Flying insects as potential bio-indicators for habitat degradation assessments.

Research Blog

Borneo rainforest: It has always been a dream of mine to witness, experience and live in the beauty of this pristine rainforest. Finally, this dream of mine came true when I got this unique opportunity to conduct a five-month study as part of my bachelor thesis research.

Kawasan Hutan Dengan Tujuan Khusus (KHDTK) lies in the heterogenous Rungan landscape in the Central Kalimantan Province of Indonesia. KHDTK is characterized by four distinct habitat types as opposed to landscapes: riverine, mixed peat swamp, kerangas and low pole peat swamp (and a number of sub-habitat types), which make up a unique mixed mosaic habitat structure.

The intricate overlap of each habitat amazed me, as the transitions were so smooth, but yet, each habitat managed to keep its own strong identity. Each transition provided a new environment and experience, which was most prominently reflected in the ever-changing patterns of leaf litter and undergrowth. As the afternoon overtook the morning and the evening the afternoon, so did the energy and activity within the rainforest and myself change, as if we were all interconnected and one.

KHDTK: riverine, mixed peat swamp and kerangas habitat
Photo by Jorian Hendriks | BNF | UMP

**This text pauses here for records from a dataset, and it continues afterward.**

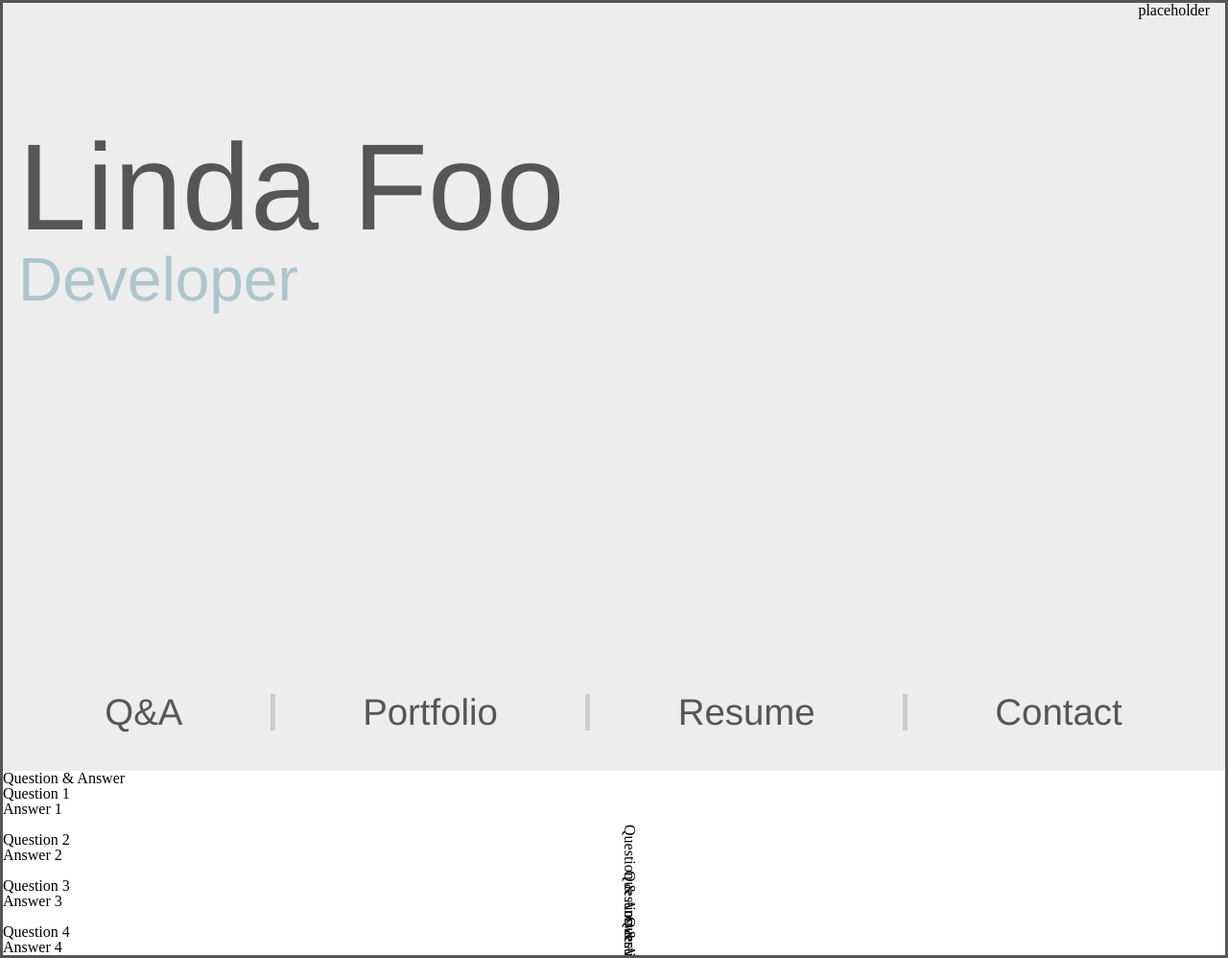
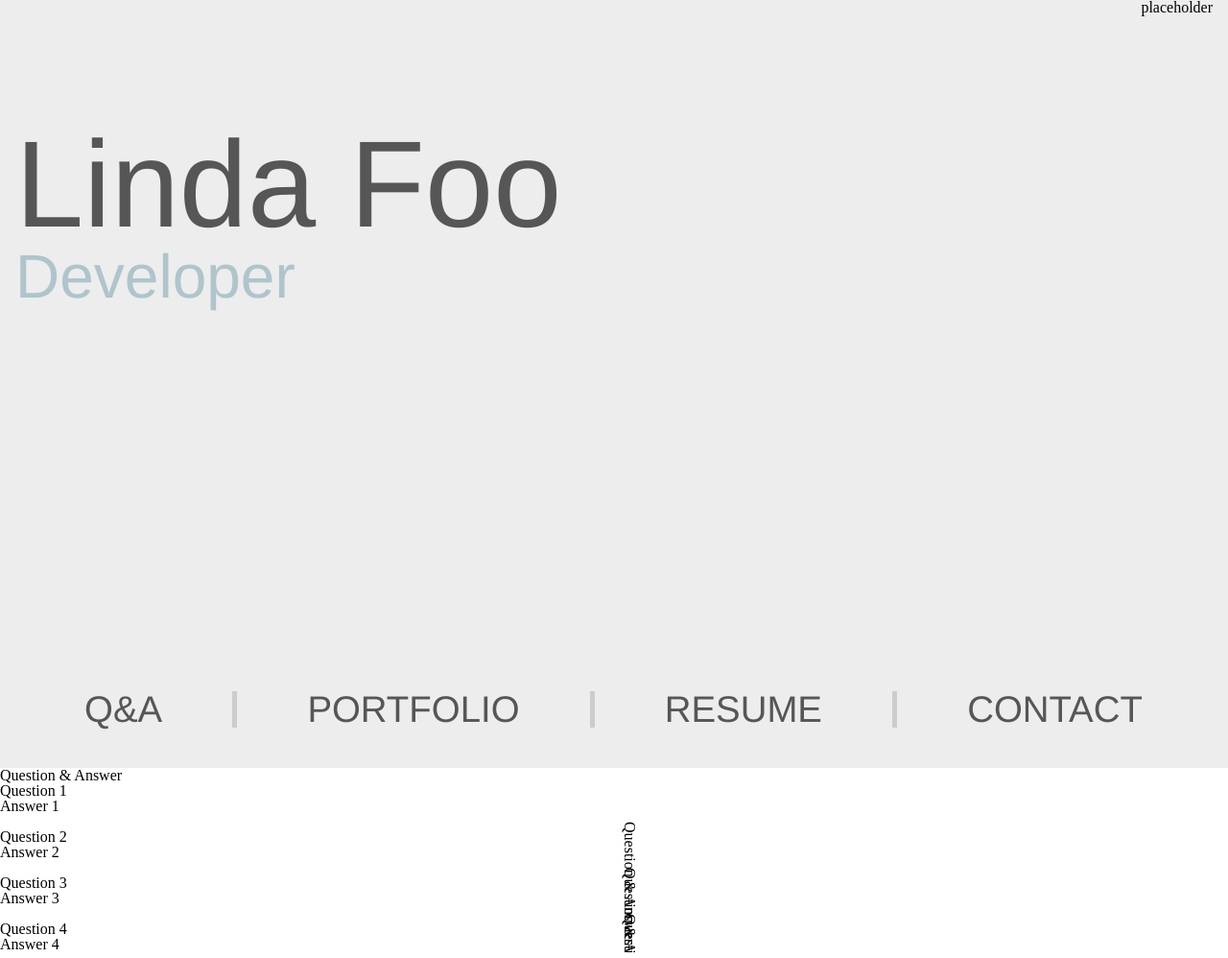
Before and after one commit to lindafoodev/portfolio-site, a React app: page / in a window 1280 px wide. Shown: the whole page at 96% size. Built offline with nearby package versions, Linux system fonts and the light colour scheme.

Commit message:
made nav links all caps

```diff
--- a/src/components/landing-page.js
+++ b/src/components/landing-page.js
@@ -26,17 +26,17 @@ export default function LandingPage() {
                     </li>
                     <li className="portfolio">
                         <a className="portfolio" href="#">
-                            Portfolio
+                            PORTFOLIO
                         </a>
                     </li>
                     <li className="resume">
                         <a className="resume" href="#">
-                            Resume
+                            RESUME
                         </a>
                     </li>
                     <li className="contact">
                         <a className="contact" href="#">
-                            Contact
+                            CONTACT
                         </a>
                     </li>
                 </ul>
--- a/src/index.css
+++ b/src/index.css
@@ -4,7 +4,6 @@
 
 .home-container {
   display: block;
-  border: 3px solid #565656;
   overflow: hidden;
 }
 
@@ -45,7 +44,7 @@
   width: 100%;
   font-size: 10vw;
   font-family: "din-2014", helvetica, sans-serif;
-  font-weight: 500;
+  font-weight: 0;
   color: #565656;
 }
 
```
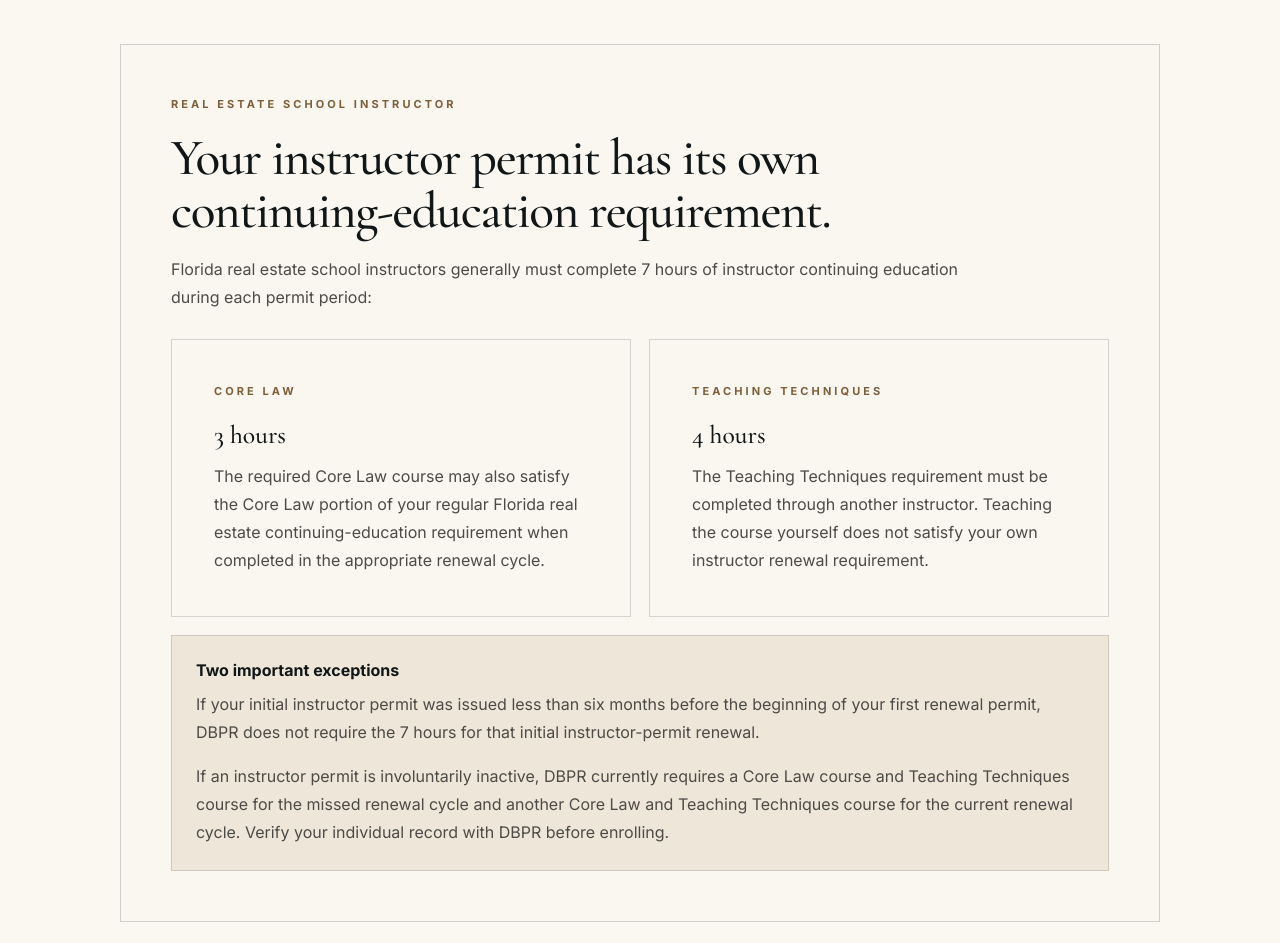
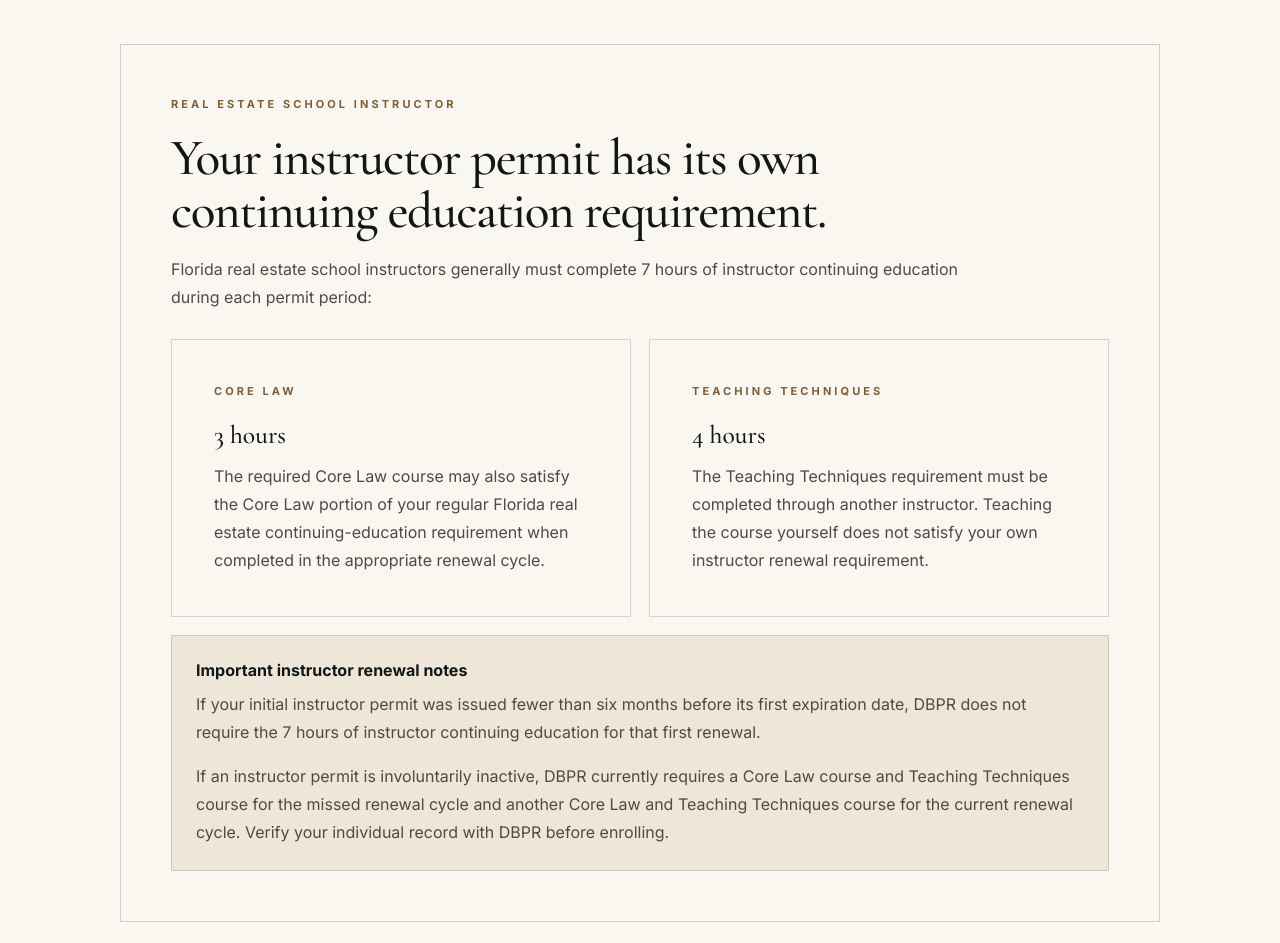
Before and after one commit to BrianLook/Greyson-Institute-Website, a Next.js app: page /check-florida-real-estate-license-expiration in a window 1280 px wide. Shown: the part 3640-4583 px from the top of the page. Built offline with nearby package versions, Linux system fonts and the light colour scheme.

Commit message:
Refine instructor renewal guidance

```diff
--- a/app/check-florida-real-estate-license-expiration/page.tsx
+++ b/app/check-florida-real-estate-license-expiration/page.tsx
@@ -526,7 +526,7 @@ export default function FloridaLicenseExpirationPage() {
     }}
   >
     Your instructor permit has its own
-    continuing-education requirement.
+    continuing education requirement.
   </h2>
 
   <p
@@ -618,7 +618,7 @@ export default function FloridaLicenseExpirationPage() {
     }}
   >
     <strong>
-      Two important exceptions
+      Important instructor renewal notes
     </strong>
 
     <p
@@ -628,10 +628,11 @@ export default function FloridaLicenseExpirationPage() {
       }}
     >
       If your initial instructor permit was
-      issued less than six months before the
-      beginning of your first renewal permit,
-      DBPR does not require the 7 hours for
-      that initial instructor-permit renewal.
+issued fewer than six months before its
+first expiration date, DBPR does not
+require the 7 hours of instructor
+continuing education for that first
+renewal.
     </p>
 
     <p
```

I was in Borneo during the rainy season and when the rainforest was in masting. This led to an overflow of forest fruits, a variety of tastes new to my tongue. Initially, when I arrived the rainforest appeared quiet and still, overtime however, my accustomed eye was in awe by the diversity of flora and fauna that was to be seen in every stratum.

From the iconic wild orangutan to its fellow tree swingers: macaques and red langurs, to scratch marks of sun bears on trees, to the still and camouflaged snakes resting on leaves and branches, to the slow-moving turtles and slow lorises, to the giant Malayan porcupine that crept its way into camp, to the plethora of colourful dragonflies, damselflies and butterflies, to the bioluminescent mushrooms and flashes of fireflies at night all the way down to a large number of hardworking ants and termites that crawled the ground.

At camp, however, it was more monotonous. Maybe not, I could hear the long call of an orangutan and the cry of an eagle. What an environment to be in, all encapsulated by nothing except sheer beauty.

To wake up to the great call of gibbons, to shower in a stream surrounded only by nature and no walls and to sleep when the night drew in, it was a new experience to be in harmony with the rainforest as opposed to being in control of my surroundings. All these experiences encouraged me to come here, to first experience it for myself and secondly, to do useful research about something I am deeply passionate about – nature and animals and their preservation and conservation.

My research focused on Odonata, and their use as potential bio-indicators in KHDTK for habitat degradation assessments. As this was a novel study, with no prior research on Odonata ever conducted before in Rungan or in a mixed mosaic habitat structure dominated by kerangas, my research largely focused on creating an Odonata database for future research, that is, I assessed Odonata composition, richness, abundance and their distribution.

Despite recent surveys confirming this region to behold a vast diversity of endangered and endemic fauna and flora, this region is threatened to be converted by a suite of factors driven by economic concessions such as agriculture, mining, plantation establishment and logging, with such establishments seen all along the way from Palangkaraya to KHDTK.

For my research, I hypothesized the following:
1. Odonata richness and abundance differs between the different habitat types present in KHDTK
2. Odonata richness and abundance is influenced by biotic and abiotic factors such as canopy cover, surface water cover, temperature and pH of surface water and incident light.
3. Species/community characteristic traits such as length of the body, thorax and hind wing, differ between habitat specific communities.

Read Jorian’s thesis here

(Right) Pak Viktor and Jorian Hendriks during one of the Odonata surveys. (Left) Rhyothemis fulgens.

Written by Jorian Hendriks